11 Faced with increasing duties at home and outside, Mother has learned to drive. Alas, she had the new car two months before she could pass the driving test!
12 After attending a PTA meeting at the school of her youngest child, Mother stops at a supermarket on her way home. Supermarkets came into vogue in Japan about three years ago and have proved so popular with house wives that there are some 2,000 supermarkets in Tokyo alone.
This is part 2 about an article written in “Tokyo Olympics Official Souvenir 1964”, a book designed to make sense of Japan to visiting foreigners during the 1964 Tokyo Olympics. While the article was interesting, the pictures were fascinating.
As stated in part 1, the Olympic Organizers wanted to put foreign visitors at ease, that Japan wasn’t so different. The article shows a picture of the family Kato. Kato is a typical Japanese name, but the house they live in – definitely not typical!
1 Here we are-this is the Kato home. Nice, isn’t it? Kato-san is a company manager and he, with his wife and eldest son’s family live in a nine-room, upper middle class home. The house, constructed recently at a cost of ¥9 million (S25,000), is of hinoki (Japanese cypress), considered the best home building material.
Hmmm, I don’t know about you, but 9 rooms, even for an upper middle-class home seems insanely spacious. And then there is the space around the house itself. If you’ve lived in a typical neighborhood, even in an upper-middle class abode, you rarely see such space around the house. More likely is that you could open your window and practically touch the house next door.
2 This is the front entrance. As we slip out of our shoes and into house slippers, we meet- Kato-san’s eldest son who is making the opposite change. He’s on his way to the office.
Clearly the eldest son is Westernized. He’s not in kimono – rather, he’s in the modern-day office wear of white shirt, trousers and necktie. And another familiar cultural cue of the 1960s: the wife stays at home to do the housework while the husband is working hard for the family.
3 With her husband off to work, the wife is in the living room, guiding the vacuum cleaner over the rug and under the Western-style furniture. You’ll notice the display shelves, a genuine Japanese touch. Resting on them are some of the family’s art treasures.
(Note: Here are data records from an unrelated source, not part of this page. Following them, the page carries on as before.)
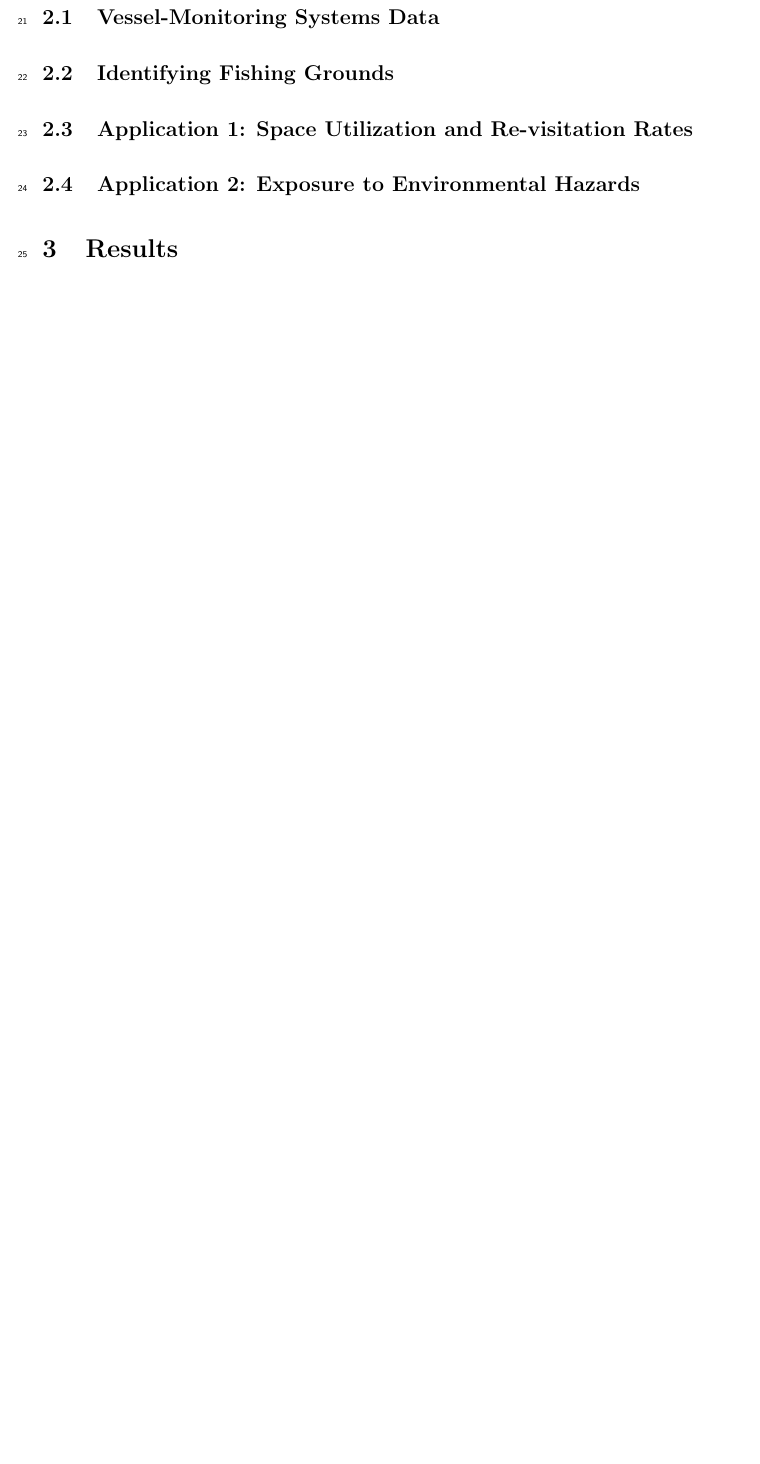
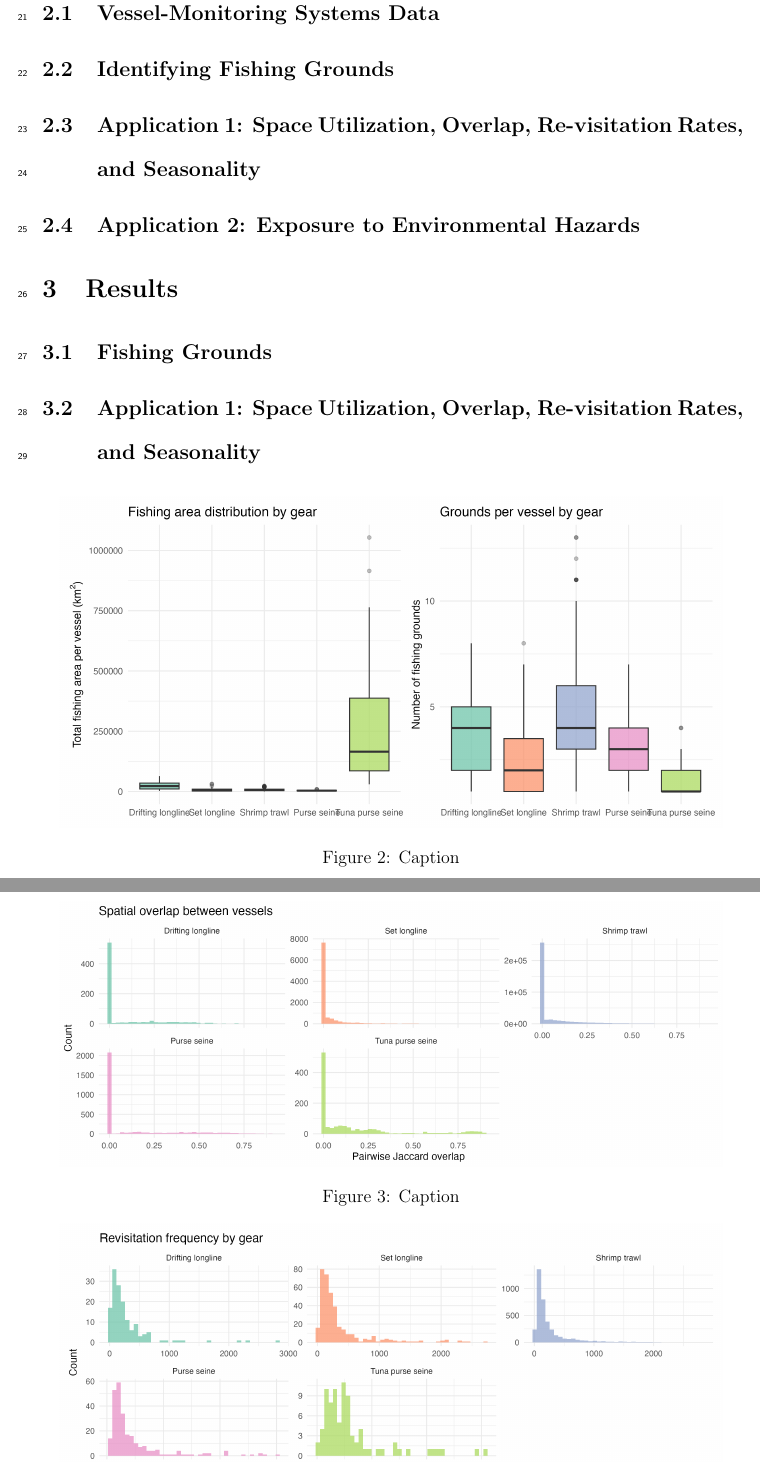
Before and after one commit to human-ocean/fishing_grounds, a LaTeX paper (latex/main.tex): part of page 2 of 2 before the commit and two parts of pages 4 and 5 of 6 after it, the two joined at a grey line, cut so that both start at the same text, the shorter picture padded with empty space. Compiled offline with pdfLaTeX.

Commit message:
Added figures

```diff
--- a/latex/main.tex
+++ b/latex/main.tex
@@ -70,11 +70,11 @@ Previous work set defensible but arbitrarily chosen thresholds on the spatial re
 
 \subsection{Identifying Fishing Grounds}
 
-
-
-\subsection{Application 1: Space Utilization and Re-visitation Rates}
+\subsection{Application 1: Space Utilization, Overlap, Re-visitation Rates, and Seasonality}
 
 \subsection{Application 2: Exposure to Environmental Hazards}
 
 
 \section{Results}
+
+\subsection{Fishing Grounds}
@@ -80,0 +86,16 @@ Previous work set defensible but arbitrarily chosen thresholds on the spatial re
+    \label{fig:placeholder}
+\end{figure}
+
+\subsection{Application 1: Space Utilization, Overlap, Re-visitation Rates, and Seasonality}
+
+\begin{figure}[tbh!]
+    \centering
+    \includegraphics[width=0.95\linewidth]{results/img/fig_space_utilization.png}
+    \caption{Caption}
+    \label{fig:placeholder}
+\end{figure}
+
+\begin{figure}[tbh!]
+    \centering
+    \includegraphics[width=0.95\linewidth]{results/img/fig_pairwise_overlap.png}
+    \caption{Caption}
@@ -81,3 +116,9 @@ Previous work set defensible but arbitrarily chosen thresholds on the spatial re
+    \label{fig:placeholder}
+\end{figure}
+
+\subsection{Application 2: Exposure to Environmental Hazards}
+
+
 
 \section{Discussion and Conclusions}
 
```
Also changed, not shown: latex/references.bib (+8 -0 lines), latex/main.tex (19 more changed lines).
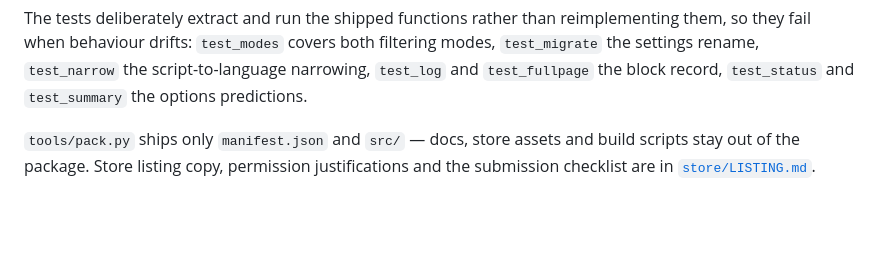
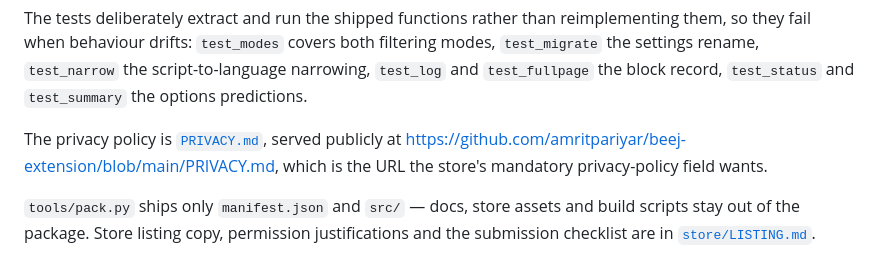
Before and after one commit to amritpariyar/beej-youtube-filter, a Markdown page: README.md, the part around the change. Rendered like a GitHub page; blank space fills up the shorter version.

Commit message:
Record the public privacy policy URL in the store listing and README

```diff
--- a/README.md
+++ b/README.md
@@ -113,6 +113,10 @@ them, so they fail when behaviour drifts: `test_modes` covers both filtering mod
 `test_migrate` the settings rename, `test_narrow` the script-to-language narrowing,
 `test_log` and `test_fullpage` the block record, `test_status` and `test_summary` the
 options predictions.
+
+The privacy policy is [`PRIVACY.md`](PRIVACY.md), served publicly at
+<https://github.com/amritpariyar/beej-extension/blob/main/PRIVACY.md>, which is
+the URL the store's mandatory privacy-policy field wants.
 
 `tools/pack.py` ships only `manifest.json` and `src/` — docs, store assets and build
 scripts stay out of the package. Store listing copy, permission justifications and the
```
Also changed, not shown: store/LISTING.md (+9 -3 lines).
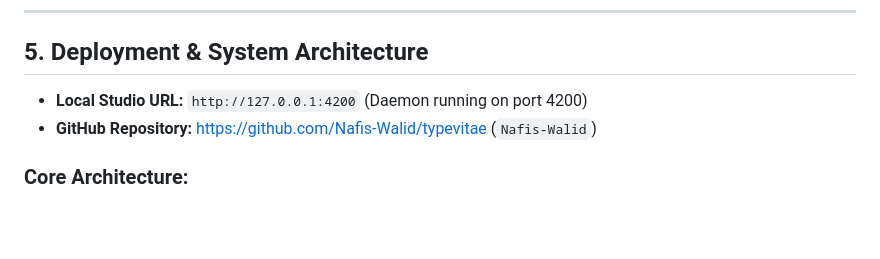
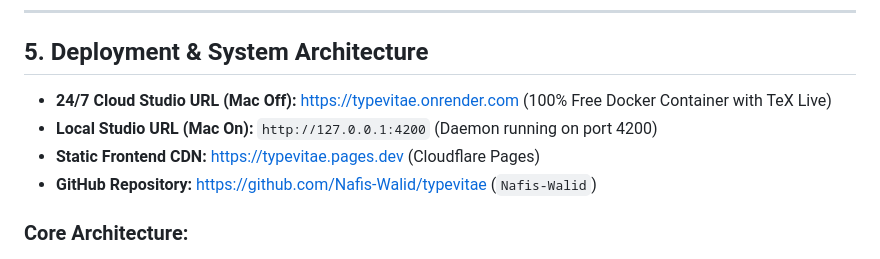
Before and after one commit to Nafis-Walid/typevitae, a Markdown page: PROJECT_STATE.md, the part around the change. Rendered like a GitHub page; blank space fills up the shorter version.

Commit message:
docs: update PROJECT_STATE.md with 24/7 Render cloud deployment URL

```diff
--- a/PROJECT_STATE.md
+++ b/PROJECT_STATE.md
@@ -77,7 +77,9 @@ TypeVitae/
 
 ## 5. Deployment & System Architecture
 
-- **Local Studio URL:** `http://127.0.0.1:4200` (Daemon running on port 4200)
+- **24/7 Cloud Studio URL (Mac Off):** [https://typevitae.onrender.com](https://typevitae.onrender.com) (100% Free Docker Container with TeX Live)
+- **Local Studio URL (Mac On):** `http://127.0.0.1:4200` (Daemon running on port 4200)
+- **Static Frontend CDN:** [https://typevitae.pages.dev](https://typevitae.pages.dev) (Cloudflare Pages)
 - **GitHub Repository:** [https://github.com/Nafis-Walid/typevitae](https://github.com/Nafis-Walid/typevitae) (`Nafis-Walid`)
 
 ### Core Architecture:
```
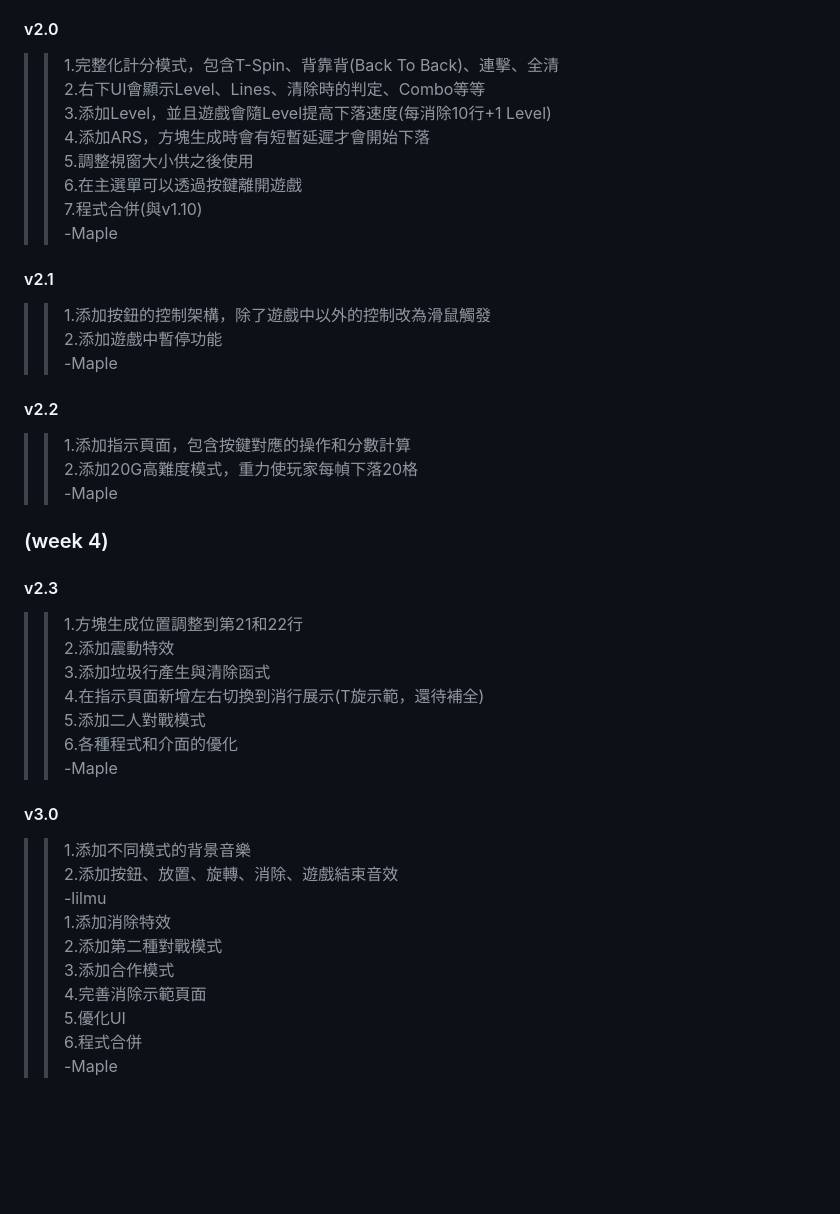
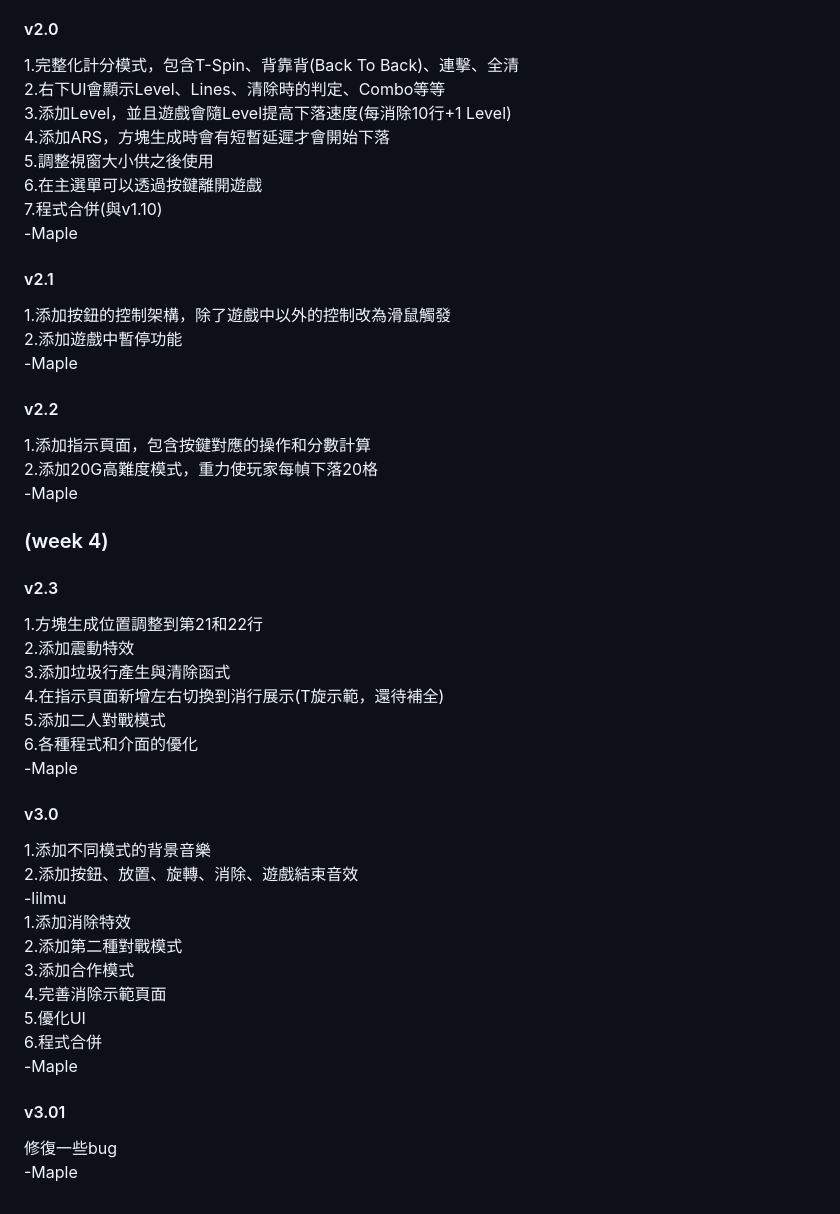
Before and after one commit to sheng-luen-chung/JAVA_11302_Project, a Markdown page: README.md, the part around the change printed below. GitHub-like rendering; blank space fills up the shorter version.

```diff
--- a/README.md
+++ b/README.md
@@ -72,42 +72,46 @@
 
 #### v2.0
-> > 1.完整化計分模式，包含T-Spin、背靠背(Back To Back)、連擊、全清
-> > 2.右下UI會顯示Level、Lines、清除時的判定、Combo等等
-> > 3.添加Level，並且遊戲會隨Level提高下落速度(每消除10行+1 Level)
-> > 4.添加ARS，方塊生成時會有短暫延遲才會開始下落
-> > 5.調整視窗大小供之後使用
-> > 6.在主選單可以透過按鍵離開遊戲
-> > 7.程式合併(與v1.10)
-> -Maple
+1.完整化計分模式，包含T-Spin、背靠背(Back To Back)、連擊、全清
+2.右下UI會顯示Level、Lines、清除時的判定、Combo等等
+3.添加Level，並且遊戲會隨Level提高下落速度(每消除10行+1 Level)
+4.添加ARS，方塊生成時會有短暫延遲才會開始下落
+5.調整視窗大小供之後使用
+6.在主選單可以透過按鍵離開遊戲
+7.程式合併(與v1.10)
+-Maple
 
 #### v2.1
-> > 1.添加按鈕的控制架構，除了遊戲中以外的控制改為滑鼠觸發
-> > 2.添加遊戲中暫停功能
-> -Maple
+1.添加按鈕的控制架構，除了遊戲中以外的控制改為滑鼠觸發
+2.添加遊戲中暫停功能
+-Maple
 
 #### v2.2
-> > 1.添加指示頁面，包含按鍵對應的操作和分數計算
-> > 2.添加20G高難度模式，重力使玩家每幀下落20格
-> -Maple
+1.添加指示頁面，包含按鍵對應的操作和分數計算
+2.添加20G高難度模式，重力使玩家每幀下落20格
+-Maple
 
 ### (week 4)
 #### v2.3
-> > 1.方塊生成位置調整到第21和22行
-> > 2.添加震動特效
-> > 3.添加垃圾行產生與清除函式
-> > 4.在指示頁面新增左右切換到消行展示(T旋示範，還待補全)
-> > 5.添加二人對戰模式
-> > 6.各種程式和介面的優化
-> -Maple
+1.方塊生成位置調整到第21和22行
+2.添加震動特效
+3.添加垃圾行產生與清除函式
+4.在指示頁面新增左右切換到消行展示(T旋示範，還待補全)
+5.添加二人對戰模式
+6.各種程式和介面的優化
+-Maple
 
 #### v3.0
-> > 1.添加不同模式的背景音樂
-> > 2.添加按鈕、放置、旋轉、消除、遊戲結束音效
-> -lilmu
-> > 1.添加消除特效
-> > 2.添加第二種對戰模式
-> > 3.添加合作模式
-> > 4.完善消除示範頁面
-> > 5.優化UI
-> > 6.程式合併
-> -Maple
+1.添加不同模式的背景音樂
+2.添加按鈕、放置、旋轉、消除、遊戲結束音效
+-lilmu
+1.添加消除特效
+2.添加第二種對戰模式
+3.添加合作模式
+4.完善消除示範頁面
+5.優化UI
+6.程式合併
+-Maple
+
+#### v3.01
+修復一些bug
+-Maple
```
Also changed, not shown: other parts of README.md (+45 -45 lines).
Not only are the Japanese Westernized, they’re civilized!
8 The clock has ticked by a few hours and Mother is in the garden hanging out the wash. She smiles as she hears her daughter practicing scales upstairs. Musical education at home was a rarity in prewar Japan, but is extremely popular now, especially for young people. Japan is proud to be the producer of some of the world’s finest pianos.
9 Kato-san’s three grandchildren are on late summer vacation now, from late July to early September. The oldest girl, home from college, is spending her leisure time playing the piano, while her brother, who is a high school student, and the youngest boy, who is in junior high school, are making plastic models and assembling a radio.
But not everything is Westernized. The Japanese actually do enjoy their green tea. And thanks to this article, foreigners can avoid the embarrassing faux pas of adding sugar to their green tea.
4 Upstairs, Kato-san is sipping hot green tea (without cream or sugar) which his wife has just brought him. He doesn’t have to go to the office until later. This sunny spot is a typical all-purpose Japanese room-a simple airy living room during the day, a dining area when you bring the low table to the center of the room, and at night, when the bedding is taken from the closets, and placed on the tatami presto, It’s a bedroom!